It’s true, we are a long way off from seeing serious uptake of SharePoint 2013. In fact, most organizations are still using SharePoint 2007 despite the advantages that 2010, and 2013, are offering. But that doesn’t mean we can’t take some time to consider how this latest version of SharePoint will change the way we implement new applications within our companies.
SharePoint as a Platform
We could simply implement SharePoint as a simple team-based collaboration tool, that’s probably the most common use of SharePoint. And it would work perfectly fine. But that’s not using SharePoint to its fullest extent. SharePoint isn’t a product, it’s a platform. And as a platform, it is both customizable and extensible.
While Microsoft focuses on ensuring core collaboration, document management and social capabilities are built into the platform, it depends on partners and other third party application developers to build applications that enhance these basics with richer functionality.
It’s these applications that take SharePoint to the next level, and with SharePoint 2013, there’s a new flexible licensing model that has changed the whole idea of distributing these applications to end users.
Your SharePoint-Based Apps
SharePoint 2013 changes the way third party vendors can offer applications to you. With the new cloud app model, apps are now self-contained, and can offer distinct pieces of functionality that either add to, or extend SharePoint’s core functionality.
Mike Ferrara gives a great overview of the new SharePoint App Model, so there’s no need to go into the details here. It’s this new licensing model and how data is shared between SharePoint and third party apps that interests me.
An Overview of the SharePoint 2013 Licensing Model
The new licensing framework is optimized for services and is all about protecting application content. This is an opt-in framework, but if offers some great features that developers can take advantage of.
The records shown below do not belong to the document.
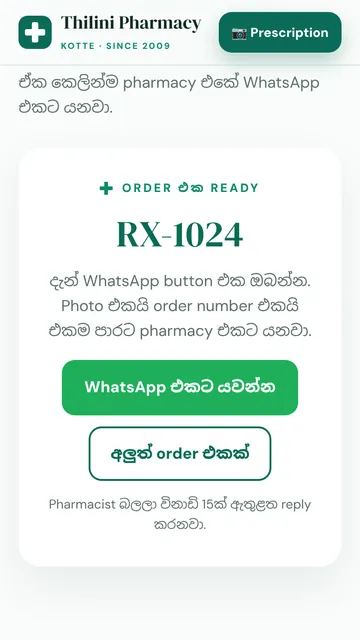
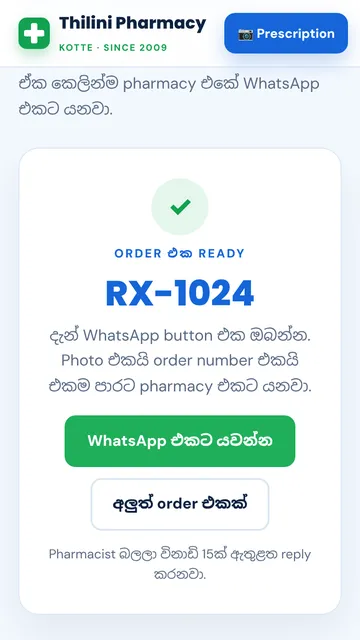
Main page pharmacy card in pharmacy blue
Claude-Session: https://claude.ai/code/session_014hhhgNq1iwgxcrcLyip1GY

Changed region(s): [[0.1222, 0.2812, 0.8556, 0.9062], [0.0306, 0.0, 0.9778, 0.1875], [0.275, 0.2812, 0.3056, 0.3125]]

diff --git a/index.html b/index.html
@@ -400,13 +400,13 @@ footer{padding-block:28px 36px;color:var(--ink-2);font-size:14px;font-family:var
 .shot.tlr .ph2 img{display:block;width:100%;height:100%;object-fit:cover;object-position:top}
 .shot.tlr .p1{display:none}
 .shot.tlr .p2{right:16px;top:26px;transform:rotate(5deg)}
-.shot.phm{background:repeating-linear-gradient(90deg,rgba(200,232,106,.14) 0 1px,transparent 1px 20px),radial-gradient(420px 260px at 85% 10%,rgba(200,232,106,.28),transparent 60%),linear-gradient(160deg,#0E5A49,#06372D);color:#fff;padding:22px}
+.shot.phm{background:repeating-linear-gradient(90deg,rgba(255,255,255,.10) 0 1px,transparent 1px 20px),radial-gradient(420px 260px at 85% 10%,rgba(255,213,74,.25),transparent 60%),linear-gradient(160deg,#1E78E8,#0D47A1);color:#fff;padding:22px}
 .shot.phm .nv{position:relative;z-index:1;max-width:58%}
 .shot.phm .t{font-family:"DM Serif Display","Yeseva One",Georgia,serif;font-weight:400;font-size:44px;line-height:.95}
-.shot.phm .t small{display:block;margin-top:6px;font-family:ui-monospace,"IBM Plex Mono",Menlo,monospace;font-size:12.5px;font-weight:600;letter-spacing:.3em;color:#C8E86A}
-.shot.phm .s{font-family:"Archivo",sans-serif;font-weight:800;font-size:17px;margin-top:10px;color:#D3EDE3;line-height:1.2}
-.shot.phm .ok{display:inline-block;margin-top:12px;background:#C8E86A;color:#06372D;font-weight:800;font-size:12.5px;border-radius:99px;padding:4px 10px}
-.shot.phm .ph2{position:absolute;width:112px;aspect-ratio:9/16;border-radius:14px;overflow:hidden;box-shadow:0 14px 30px rgba(0,0,0,.4);border:3px solid #04261F;background:#04261F}
+.shot.phm .t small{display:block;margin-top:6px;font-family:ui-monospace,"IBM Plex Mono",Menlo,monospace;font-size:12.5px;font-weight:600;letter-spacing:.3em;color:#FFD54A}
+.shot.phm .s{font-family:"Archivo",sans-serif;font-weight:800;font-size:17px;margin-top:10px;color:#DCE9FF;line-height:1.2}
+.shot.phm .ok{display:inline-block;margin-top:12px;background:#FFD54A;color:#0D2F6B;font-weight:800;font-size:12.5px;border-radius:99px;padding:4px 10px}
+.shot.phm .ph2{position:absolute;width:112px;aspect-ratio:9/16;border-radius:14px;overflow:hidden;box-shadow:0 14px 30px rgba(0,0,0,.4);border:3px solid #0A2A5C;background:#0A2A5C}
 .shot.phm .ph2 img{display:block;width:100%;height:100%;object-fit:cover;object-position:top}
 .shot.phm .p1{display:none}
 .shot.phm .p2{right:16px;top:26px;transform:rotate(5deg)}
@@ -618,7 +618,7 @@ footer{padding-block:28px 36px;color:var(--ink-2);font-size:14px;font-family:var
       <div class="work">
         <article class="case wide">
           <div class="shot phm" aria-hidden="true">
-            <div class="nv"><div class="t">Thilini<small>PHARMACY</small></div><div class="s">Send a photo of the prescription.<br>We'll have it ready.</div><span class="ok">RX-1024 · Ready 6:30 pm</span></div>
+            <div class="nv"><div class="t">Thilini<small>PHARMACY</small></div><div class="s">Snap the prescription.<br>Pick it up ready.</div><span class="ok">RX-1024 · Ready 6:30 pm</span></div>
             <div class="ph2 p1"><img src="assets/hero/pharmacy.webp" alt="" width="360" height="640" loading="lazy"></div>
             <div class="ph2 p2"><img src="assets/hero/pharmacy_2.webp" alt="" width="360" height="640" loading="lazy"></div>
           </div>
For starters, Microsoft provides the Office Store for licensed apps. It also offers APIs and services that developers use to retrieve, verify and act on license information. This allows developers to include code in their apps that enforce the legal use of their application. App license categories for SharePoint based apps are Free Trial, Paid and Site (for Office apps, it’s Free, Trial and Paid).
If the app is going through the Office store, it must go through a validation process, but if it’s internal to the organization it doesn’t need to (this is called side loading apps).
SharePoint 2013 provides an administrative interface for app license management. Licenses are downloaded to a specific SharePoint deployment (managed through App Management Shared Services) and it’s through this interface the app purchaser manages how the app is used, assigning a license to a particular user(s), farm, or deployment ID, or delegating the management of the license to others.